___ DATASET RECORDS ___
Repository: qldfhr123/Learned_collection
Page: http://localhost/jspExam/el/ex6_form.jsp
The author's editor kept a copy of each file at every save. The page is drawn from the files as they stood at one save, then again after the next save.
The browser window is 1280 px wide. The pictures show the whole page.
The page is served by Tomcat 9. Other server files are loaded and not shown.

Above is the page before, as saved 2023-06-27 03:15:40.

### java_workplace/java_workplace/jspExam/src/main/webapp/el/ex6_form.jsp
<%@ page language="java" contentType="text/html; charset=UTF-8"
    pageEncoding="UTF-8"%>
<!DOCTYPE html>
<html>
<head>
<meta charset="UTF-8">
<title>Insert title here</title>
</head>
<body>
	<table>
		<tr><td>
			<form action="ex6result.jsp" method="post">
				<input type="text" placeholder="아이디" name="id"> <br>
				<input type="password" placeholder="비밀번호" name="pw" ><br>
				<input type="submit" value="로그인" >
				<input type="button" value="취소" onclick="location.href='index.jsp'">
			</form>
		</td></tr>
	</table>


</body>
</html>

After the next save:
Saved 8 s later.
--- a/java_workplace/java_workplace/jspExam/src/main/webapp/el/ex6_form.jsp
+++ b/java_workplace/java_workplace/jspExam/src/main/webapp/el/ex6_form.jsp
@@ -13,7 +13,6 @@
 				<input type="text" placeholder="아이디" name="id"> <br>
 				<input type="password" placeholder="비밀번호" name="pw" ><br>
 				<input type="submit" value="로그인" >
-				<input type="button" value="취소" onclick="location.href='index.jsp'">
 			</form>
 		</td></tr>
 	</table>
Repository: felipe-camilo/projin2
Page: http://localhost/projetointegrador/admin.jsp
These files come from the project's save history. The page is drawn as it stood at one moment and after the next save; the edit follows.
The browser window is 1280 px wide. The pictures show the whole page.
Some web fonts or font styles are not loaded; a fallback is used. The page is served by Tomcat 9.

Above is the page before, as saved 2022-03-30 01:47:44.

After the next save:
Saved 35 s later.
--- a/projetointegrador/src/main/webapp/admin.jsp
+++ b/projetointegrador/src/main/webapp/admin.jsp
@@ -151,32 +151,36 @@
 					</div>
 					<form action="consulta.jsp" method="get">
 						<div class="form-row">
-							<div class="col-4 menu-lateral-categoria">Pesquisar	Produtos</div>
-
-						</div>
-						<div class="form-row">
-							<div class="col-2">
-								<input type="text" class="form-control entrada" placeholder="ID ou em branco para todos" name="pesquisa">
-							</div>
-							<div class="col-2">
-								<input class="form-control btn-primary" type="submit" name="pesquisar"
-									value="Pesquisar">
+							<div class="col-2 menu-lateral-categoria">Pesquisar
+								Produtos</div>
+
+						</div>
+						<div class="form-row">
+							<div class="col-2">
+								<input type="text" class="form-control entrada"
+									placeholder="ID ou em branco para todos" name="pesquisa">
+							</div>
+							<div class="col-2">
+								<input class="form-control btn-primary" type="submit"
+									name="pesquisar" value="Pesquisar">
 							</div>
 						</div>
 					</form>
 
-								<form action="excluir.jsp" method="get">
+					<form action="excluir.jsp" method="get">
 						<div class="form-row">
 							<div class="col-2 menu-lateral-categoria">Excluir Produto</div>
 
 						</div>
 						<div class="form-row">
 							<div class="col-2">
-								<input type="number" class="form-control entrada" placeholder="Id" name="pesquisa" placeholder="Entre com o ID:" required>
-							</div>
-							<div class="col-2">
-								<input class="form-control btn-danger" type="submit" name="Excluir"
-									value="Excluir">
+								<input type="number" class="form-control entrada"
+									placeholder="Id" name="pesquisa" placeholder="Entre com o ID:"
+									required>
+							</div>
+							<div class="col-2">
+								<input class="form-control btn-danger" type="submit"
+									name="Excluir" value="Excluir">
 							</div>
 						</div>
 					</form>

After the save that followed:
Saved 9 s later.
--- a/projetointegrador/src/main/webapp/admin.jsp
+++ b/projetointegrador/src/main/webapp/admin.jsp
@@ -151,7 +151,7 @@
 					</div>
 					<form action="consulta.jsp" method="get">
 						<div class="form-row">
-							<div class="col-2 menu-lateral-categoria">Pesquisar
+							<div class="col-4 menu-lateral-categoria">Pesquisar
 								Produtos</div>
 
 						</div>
___
### WHAT YOU ARE ASKED TO DO
Copy out each line of the listing that holds "primary".

### ANSWER BELOW
-								<input class="form-control btn-primary" type="submit" name="pesquisar"
+								<input class="form-control btn-primary" type="submit"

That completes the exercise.